Directions: Each line below that includes the word "freebuf" is to be reported.

Supplied records:
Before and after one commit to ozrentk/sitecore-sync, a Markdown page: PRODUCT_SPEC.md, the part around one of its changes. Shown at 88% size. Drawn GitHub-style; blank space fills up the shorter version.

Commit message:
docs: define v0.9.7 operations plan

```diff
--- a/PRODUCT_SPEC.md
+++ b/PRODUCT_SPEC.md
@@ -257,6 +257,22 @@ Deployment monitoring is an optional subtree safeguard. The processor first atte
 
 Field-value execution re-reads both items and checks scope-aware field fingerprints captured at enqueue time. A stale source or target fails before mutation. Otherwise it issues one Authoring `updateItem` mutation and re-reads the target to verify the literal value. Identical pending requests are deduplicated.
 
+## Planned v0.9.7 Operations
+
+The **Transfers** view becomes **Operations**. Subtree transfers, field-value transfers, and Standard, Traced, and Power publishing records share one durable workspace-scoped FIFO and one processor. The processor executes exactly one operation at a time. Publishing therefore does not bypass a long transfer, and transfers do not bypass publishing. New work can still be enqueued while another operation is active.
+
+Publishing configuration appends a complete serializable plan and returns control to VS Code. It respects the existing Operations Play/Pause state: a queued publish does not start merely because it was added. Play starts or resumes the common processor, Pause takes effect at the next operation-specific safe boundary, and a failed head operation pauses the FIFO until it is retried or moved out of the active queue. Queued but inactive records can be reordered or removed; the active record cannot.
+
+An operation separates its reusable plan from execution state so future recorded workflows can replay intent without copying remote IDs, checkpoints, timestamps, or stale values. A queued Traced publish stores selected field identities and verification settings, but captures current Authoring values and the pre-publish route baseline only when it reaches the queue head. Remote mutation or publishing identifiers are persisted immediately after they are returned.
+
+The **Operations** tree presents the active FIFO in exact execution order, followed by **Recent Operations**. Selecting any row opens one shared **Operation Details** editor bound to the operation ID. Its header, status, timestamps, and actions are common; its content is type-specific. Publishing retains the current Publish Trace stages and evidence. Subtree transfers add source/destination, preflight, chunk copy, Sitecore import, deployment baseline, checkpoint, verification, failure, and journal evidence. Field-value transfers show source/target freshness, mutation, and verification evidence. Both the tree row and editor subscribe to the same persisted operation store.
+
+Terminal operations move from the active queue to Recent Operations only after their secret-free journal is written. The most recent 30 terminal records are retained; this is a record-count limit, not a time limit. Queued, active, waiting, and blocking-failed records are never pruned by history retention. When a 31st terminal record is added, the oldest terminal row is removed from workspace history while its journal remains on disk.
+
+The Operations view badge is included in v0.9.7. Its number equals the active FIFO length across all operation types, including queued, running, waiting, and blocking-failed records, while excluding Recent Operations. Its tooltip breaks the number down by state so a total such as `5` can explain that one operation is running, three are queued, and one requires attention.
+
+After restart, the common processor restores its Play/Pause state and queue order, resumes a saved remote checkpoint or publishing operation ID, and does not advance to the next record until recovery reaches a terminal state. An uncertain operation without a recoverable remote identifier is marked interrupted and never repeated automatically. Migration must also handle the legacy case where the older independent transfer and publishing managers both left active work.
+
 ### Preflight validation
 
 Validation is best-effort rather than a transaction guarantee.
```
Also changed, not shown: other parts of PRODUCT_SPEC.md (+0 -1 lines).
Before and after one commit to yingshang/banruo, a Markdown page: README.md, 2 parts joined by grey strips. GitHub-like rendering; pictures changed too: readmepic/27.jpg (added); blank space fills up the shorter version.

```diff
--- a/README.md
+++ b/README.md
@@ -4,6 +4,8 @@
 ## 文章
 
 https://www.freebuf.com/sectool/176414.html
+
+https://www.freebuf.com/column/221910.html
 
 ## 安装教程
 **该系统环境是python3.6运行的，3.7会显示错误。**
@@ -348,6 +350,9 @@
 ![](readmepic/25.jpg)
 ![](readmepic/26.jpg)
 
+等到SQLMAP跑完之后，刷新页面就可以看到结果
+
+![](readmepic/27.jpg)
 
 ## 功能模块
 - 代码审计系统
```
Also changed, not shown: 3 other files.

Response to the task:
 https://www.freebuf.com/sectool/176414.html
+https://www.freebuf.com/column/221910.html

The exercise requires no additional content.